Fears of GMO and HFCS are over hyped IMO.
The author makes a lot assumptions and alters information. A number of these things are used by your local craft breweries (and homebrewers). This person obviously doesn't understand brewing and is just trying to create a controversy.
After fermentation is complete incluiding diacetyl rest he removes all of the yeast from the fermenter and chill it to 32F for about 48 hours to create chill haze. Then he stop chilling and return naturally the beer to fermentation temperature (68F) and inmediately returns to 32F for another 24 or 48 hours to precipitate all the proteins and haze the beer created.
I'll wait well into the boil to pop the top on a bottle of homebrew; and then it's usually only one with a sandwhich for lunch. I figure the hardest part is the mash, that requires the most attention from me and now that's in the past.
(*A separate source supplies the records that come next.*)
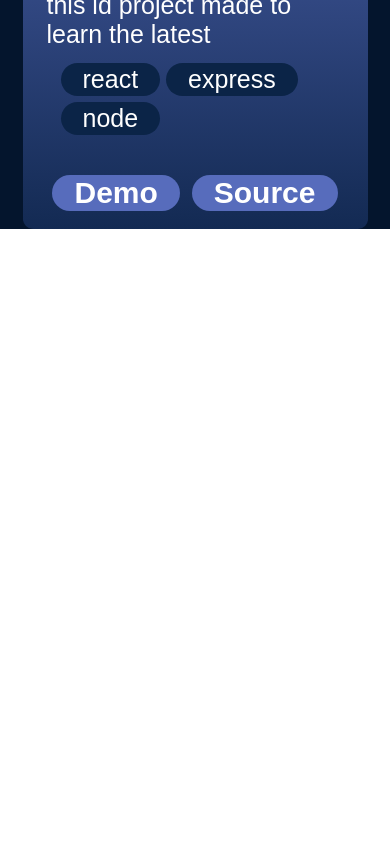
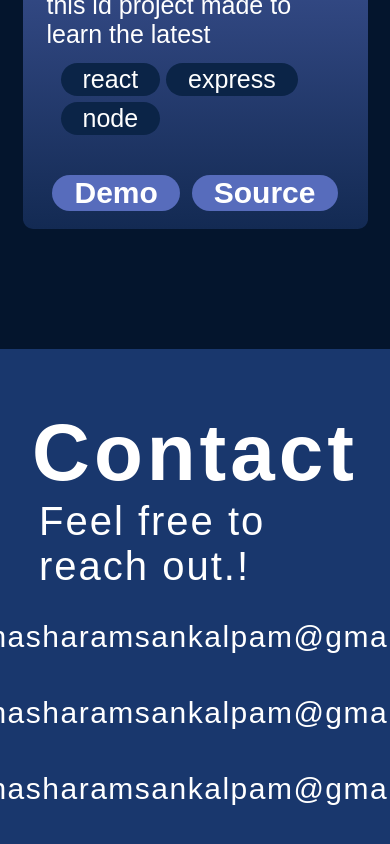
Before and after one commit to hasharas/my-portfolio, a React (Vite) app: page / in a window 390 px wide. Shown: the part 8416-9260 px from the top of the page. Before the commit the page ends 8645 px from the top, so only its background shows below. Built offline with nearby package versions, Linux system fonts and the light colour scheme; the HTML template or start-up script is replaced by a standard one.

Commit message:
finish:style and buld contact section

```diff
--- a/src/App.jsx
+++ b/src/App.jsx
@@ -1,6 +1,7 @@
 
 import style from "./App.module.css";
 import About from "./component/About/About";
+import Contact from "./component/Contact/Contact";
 import Experience from "./component/Experience/Experience";
 import Hero from "./component/Hero/Hero";
 import Navbar from "./component/Navbar/Navbar";
@@ -17,6 +18,7 @@ function App() {
         <About />
         <Experience />
         <Project />
+        <Contact />
       </div>
 
     </>
--- /dev/null
+++ b/src/component/Contact/Contact.jsx
@@ -0,0 +1,37 @@
+import React from 'react';
+import style from "./Contact.module.css"
+import gitIcon from "../../assets/contact/githubIcon.png"
+import emailIcon from "../../assets/contact/emailIcon.png"
+import linkInIcon from "../../assets/contact/linkedinIcon.png"
+
+const Contact = () => {
+      return (
+            <footer className={style.container}>
+                  <div className={style.text}>
+                        <h2 >
+                              Contact
+                        </h2>
+                        <p>
+                              Feel free to reach out.!
+                        </p>
+                  </div>
+                  <ul className={style.links}>
+                        <li className={style.link}>
+                              <img src={emailIcon} alt="Email" />
+                              <a href="mailto:hasharamsankalpam@gmail.com">hasharamsankalpam@gmail.com</a>
+
+                        </li>
+                        <li className={style.link}>
+                              <img src={linkInIcon} alt="LinkedIn" />
+                              <a href="">hasharamsankalpam@gmail.com</a>
+                        </li>
+                        <li className={style.link}>
+                              <img src={gitIcon} alt="Github" />
+                              <a href="">hasharamsankalpam@gmail.com</a>
+                        </li>
+                  </ul>
+            </footer>
+      );
+}
+
+export default Contact;
--- /dev/null
+++ b/src/component/Contact/Contact.module.css
@@ -0,0 +1,60 @@
+@import "../../vars.css";
+
+.container {
+  color: var(--color-text);
+  margin-top: 120px;
+  background-color: var(--color-secondary);
+  display: flex;
+  flex-direction: row;
+  justify-content: space-evenly;
+  width: 100vw;
+  padding: 58px 10%;
+  gap: 10px;
+}
+.text h2 {
+  font-size: 80px;
+  font-weight: 700px;
+  letter-spacing: 4px;
+}
+.text p {
+  font-size: 40px;
+  font-weight: 400px;
+  letter-spacing: 2px;
+}
+
+.links {
+  display: flex;
+  flex-direction: column;
+  align-items: flex-start;
+  list-style: none;
+  gap: 26px;
+}
+.link {
+  display: flex;
+  align-items: center;
+  gap: 25px;
+}
+
+.link a {
+  color: var(--color-text);
+  text-decoration: none;
+  font-size: 30px;
+  font-weight: 400;
+  letter-spacing: 1.5px;
+}
+
+@media screen and (max-width: 830px) {
+  .container {
+    flex-direction: column;
+    gap: 23px;
+  }
+  .text {
+    display: flex;
+    flex-direction: column;
+    align-items: center;
+  }
+
+  .links {
+    align-items: center;
+  }
+}
```
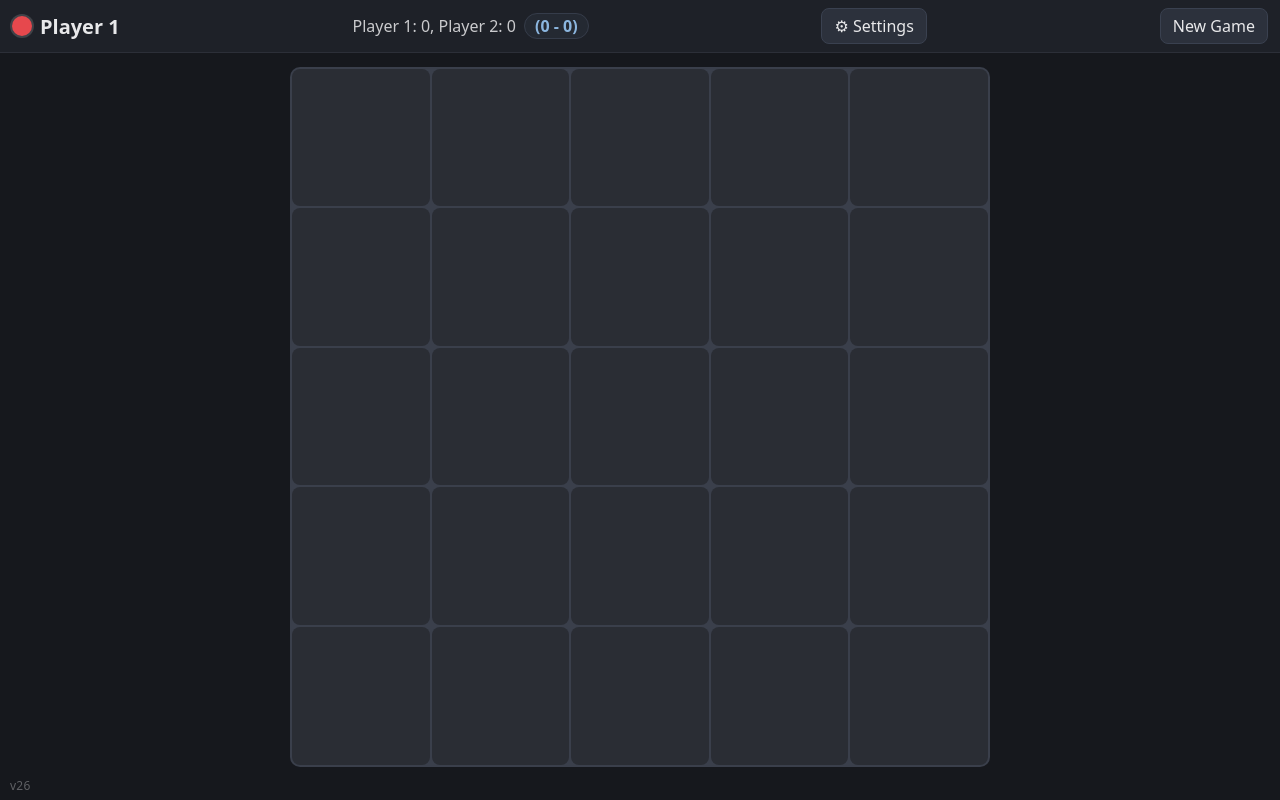
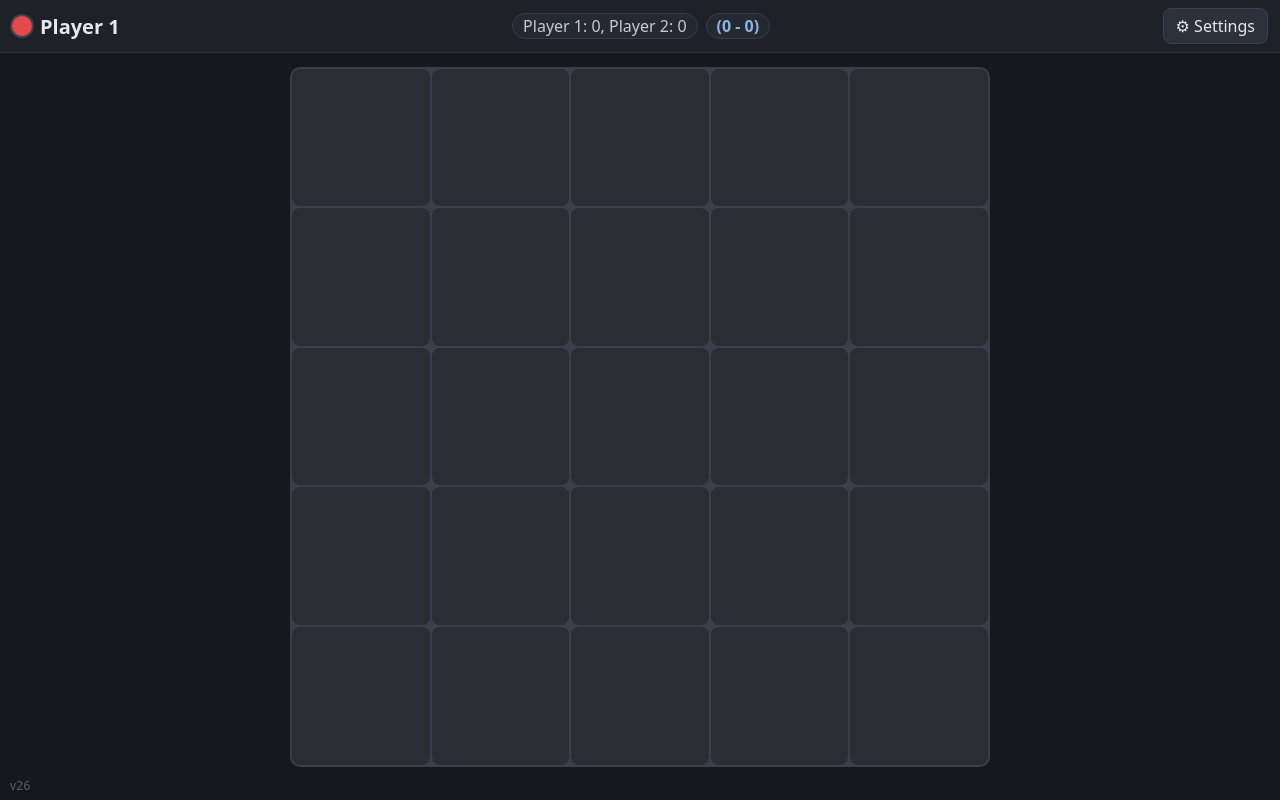
Before and after one commit to tiborh/jumping_squares, a plain HTML site: page index.html in a window 1280 px wide. Drawn offline with Linux system fonts and the light colour scheme.

Commit message:
Remove top-bar New Game; make the tile-count readout the New Game control
Further top-bar tidy-up, continuing the tally-button change:

- Remove the dedicated top-bar New Game button.
- The tile-count readout (e.g. 'Player 1: 10, Player 2: 9') is now a pushable
  button (tooltip: New Game). Clicking it asks 'Start a new game?' via the
  in-app confirm dialog, so a stray tap can't abandon a game. It is disabled
  once the game is over — the end-game bar's New Game button remains the
  restart path then, so there's exactly one New-Game affordance per state.

Also: fixed newGame() keyboard-focus restoration (no top-bar button to focus
anymore -> focus the first board cell), and updated README + the v26 CHANGELOG
entry.

Verified in a temporary DOM harness: counts enabled/clickable during play
(confirm -> New Game resets the board), disabled when finished, and the
end-game New Game button still works and re-enables the counts. Suite 128
passed, 0 failed.

```diff
--- a/index.html
+++ b/index.html
@@ -106,7 +106,37 @@
       align-items: center;
       gap: 8px;
     }
-    #status-counts { white-space: nowrap; }
+    /* The tile-count readout doubles as the New Game control (clicking it asks
+       "New game?" with confirmation). Styled as a subtle pushable pill, like
+       the tally, but tuned for its longer text. Disabled once the game is over
+       — then the end-game bar's New Game button is the sole restart path. */
+    #status-counts {
+      font: inherit;
+      color: inherit;
+      background: #262b34;
+      border: 1px solid #3a4150;
+      border-radius: 999px;
+      padding: 2px 10px;
+      line-height: 1.3;
+      cursor: pointer;
+      white-space: nowrap;
+      transition: background-color 120ms ease, border-color 120ms ease;
+    }
+    #status-counts:hover {
+      background: #2f3540;
+      border-color: #4a5160;
+    }
+    #status-counts:active { background: #3a4150; }
+    #status-counts:focus-visible {
+      outline: 2px solid #9fd0ff;
+      outline-offset: 2px;
+    }
+    #status-counts:disabled {
+      cursor: default;
+      background: transparent;
+      border-color: transparent;
+      opacity: 1;
+    }
 
     /* The win tally rendered as a pushable control: a subtle pill that invites
        a click (it resets the tally, with confirmation). Styled to read as
@@ -809,14 +839,15 @@
         <span id="turn-label">Player 1</span>
       </div>
       <div id="status">
-        <span id="status-counts"></span>
+        <button id="status-counts" type="button"
+                title="New Game"
+                aria-label="Player tile counts; activate to start a new game"></button>
         <button id="tally-btn" type="button"
                 title="Reset the win tally"
                 aria-label="Win tally; activate to reset it"></button>
       </div>
       <button id="step-btn" title="Advance one cascade step" hidden>&gt;</button>
       <button id="settings-btn" title="Settings">⚙ Settings</button>
-      <button id="new-game">New Game</button>
     </div>
     <div id="board-wrap">
       <div id="board" role="grid" aria-label="Jumping Squares board"></div>
--- a/js/game.js
+++ b/js/game.js
@@ -62,7 +62,7 @@
   // Keep it short (the panel shows the most recent handful). The newest entry's
   // version must not exceed VERSION — a test guards against drift.
   var CHANGELOG = [
-    { v: '26', text: 'The win tally is now its own button: click it to reset the score to 0 : 0 (with a confirmation). Renaming a player no longer resets the tally.' },
+    { v: '26', text: 'Top-bar tidy-up: the win tally is now a button (click to reset to 0 : 0, with confirmation), and the tile-count readout starts a New Game (also with confirmation). Renaming a player no longer resets the tally. Confirmations use an in-app dialog.' },
     { v: '25', text: 'Auto-save: your game is kept in this browser and restored after a reload or reopened tab. Turn it off (and clear saved data) under Settings \u2192 Persistence.' },
     { v: '24', text: 'Win tally: the score (wins per player) is kept for the current name pair; renaming a player resets it.' },
     { v: '22', text: 'Rename a player by clicking their name on their turn; names are remembered in this browser.' },
--- a/js/ui.js
+++ b/js/ui.js
@@ -37,7 +37,6 @@
   var winnerScoreEl = document.getElementById('winner-score');
   var endgameBar = document.getElementById('endgame-bar');
   var endgameNew = document.getElementById('endgame-new');
-  var topbarNewGame = document.getElementById('new-game');
   var stepBtn = document.getElementById('step-btn');
 
   var playerColorVar = ['', '--p1', '--p2', '--p3', '--p4'];
@@ -649,21 +648,19 @@
     for (var p = 1; p <= state.players; p++) {
       parts.push(playerName(p) + ': ' + counts[p]);
     }
-    // Tile counts go in the plain-text span; the running tally is a SEPARATE,
-    // pushable control (clicking it resets the score, with confirmation), so it
-    // is rendered into its own button rather than concatenated into the text.
+    // Tile counts render into a pushable button that doubles as the New Game
+    // control (clicking it asks "New game?" with confirmation). It is disabled
+    // once the game is over — then the end-game bar's New Game button is the
+    // sole restart path, so there's exactly one New-Game affordance per state.
+    // The running tally is a separate button (resets the score, with confirm).
     statusCountsEl.textContent = parts.join(', ');
+    statusCountsEl.disabled = (state.winner !== G.EMPTY);
     tallyBtn.textContent = scoreLabel();
 
     if (state.winner !== G.EMPTY) {
       // Layer 2: the standalone New button is always shown when the game is
       // over (both live wins and restored finished games).
       endgameBar.classList.add('show');
-      // The top-bar New Game is redundant once the game is over (the endgame
-      // bar provides it), and leaving it visible would mean the standalone
-      // button is not truly the "sole" call-to-action. Hide it while the
-      // endgame bar is shown; it returns on New Game / Play Again.
-      if (topbarNewGame) topbarNewGame.hidden = true;
       // Layer 3: the "X wins!" modal is shown only for a LIVE win, never when a
       // finished game is merely restored from storage (suppressWinnerModal).
       if (suppressWinnerModal) {
@@ -703,7 +700,6 @@
         }
         winnerFocus.onClose();
       }
-      if (topbarNewGame) topbarNewGame.hidden = false;
     }
   }
 
@@ -1004,20 +1000,30 @@
       winnerFocus.onClose();
     } else if (fromEndgame) {
       // The standalone endgame button is now hidden by render(); move focus to
-      // the newly visible top-bar New Game button (or the first board cell)
-      // so keyboard focus is not stranded on a hidden element.
-      if (topbarNewGame && !topbarNewGame.hidden && topbarNewGame.focus) {
-        topbarNewGame.focus();
-      } else if (cellEls && cellEls[0] && cellEls[0].focus) {
+      // the first board cell so keyboard focus is not stranded on a hidden
+      // element (the top-bar New Game button no longer exists).
+      if (cellEls && cellEls[0] && cellEls[0].focus) {
         cellEls[0].focus();
       }
     }
   }
 
-  topbarNewGame.addEventListener('click', newGame);
   document.getElementById('play-again').addEventListener('click', newGame);
   endgameNew.addEventListener('click', newGame);
   stepBtn.addEventListener('click', commitOneStep);
+
+  // --- new game (click the tile-count pill) --------------------------------
+  // The tile-count readout doubles as the New Game control during play. It asks
+  // for confirmation first so a stray tap doesn't abandon a game mid-play. It is
+  // disabled once the game is over (render() sets .disabled), since the end-game
+  // bar then provides the New Game button.
+  if (statusCountsEl) {
+    statusCountsEl.addEventListener('click', function () {
+      if (statusCountsEl.disabled) return;
+      confirmDialog('Start a new game? The current board will be cleared.',
+        newGame);
+    });
+  }
 
   // --- win tally reset (click the tally pill) ------------------------------
   // The win tally is its own pushable control. Resetting it is now a deliberate,
```
Also changed, not shown: README.md.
By the time I get to the boil it's lunch time on a Saturday and if the weather's nice it seems a shame not to partake of a previous brewing effort. I find that if I have more than just 1 or 2, then clean-up gets put off until the next day and I hate cleaning up hops and junk that have dried on the sides of the kettle.